Consuming an extra teaspoon a day of salt jacks up a person's risk of stroke by 23 percent and the risk of developing heart disease by 17 percent, according to a new study.
"This research adds to an already significant body of evidence that shows we could make major public-health gains if we were to cut sodium in the food supply," said Kevin Willis, director of partnerships at the Canadian Stroke Network.
The research, published in the British Medical Journal, was led by Pasquale Strazzullo of the University of Naples in Italy.
His team compiled the results of 13 studies, involving more than 170,000 people, that were published between 1996 and 2008. The researchers examined the direct correlation between salt consumption and heart disease and stroke, and found that more than 10,000 heart attacks and strokes could be directly attributed to excess salt consumption.
Strazzullo and his team estimated that if people worldwide consumed no more than the recommended upper limit of five grams of salt daily (one teaspoon - or half the average consumption today), as many 3 million cardiovascular deaths and 250,000 stroke deaths could be averted annually.
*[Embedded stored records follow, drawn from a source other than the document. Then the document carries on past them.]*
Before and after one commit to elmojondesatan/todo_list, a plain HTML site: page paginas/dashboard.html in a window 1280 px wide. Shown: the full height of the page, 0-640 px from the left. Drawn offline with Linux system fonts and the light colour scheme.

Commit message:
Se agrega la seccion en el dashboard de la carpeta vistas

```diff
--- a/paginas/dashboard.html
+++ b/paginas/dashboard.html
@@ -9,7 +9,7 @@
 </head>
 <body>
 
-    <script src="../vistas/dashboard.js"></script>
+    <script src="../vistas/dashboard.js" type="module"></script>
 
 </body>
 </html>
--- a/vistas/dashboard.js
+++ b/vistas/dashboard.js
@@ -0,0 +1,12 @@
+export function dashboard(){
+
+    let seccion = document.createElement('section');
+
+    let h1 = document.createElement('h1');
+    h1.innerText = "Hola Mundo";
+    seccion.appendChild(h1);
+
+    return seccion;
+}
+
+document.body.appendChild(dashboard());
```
The "projected benefits of salt reduction are substantial," said Lawrence Appel, a professor of human nutrition at Johns Hopkins University in Baltimore, Md.
He said that, if anything, the new research likely underestimates the negative impacts of salt consumption because there is "systematic under-reporting of salt intake."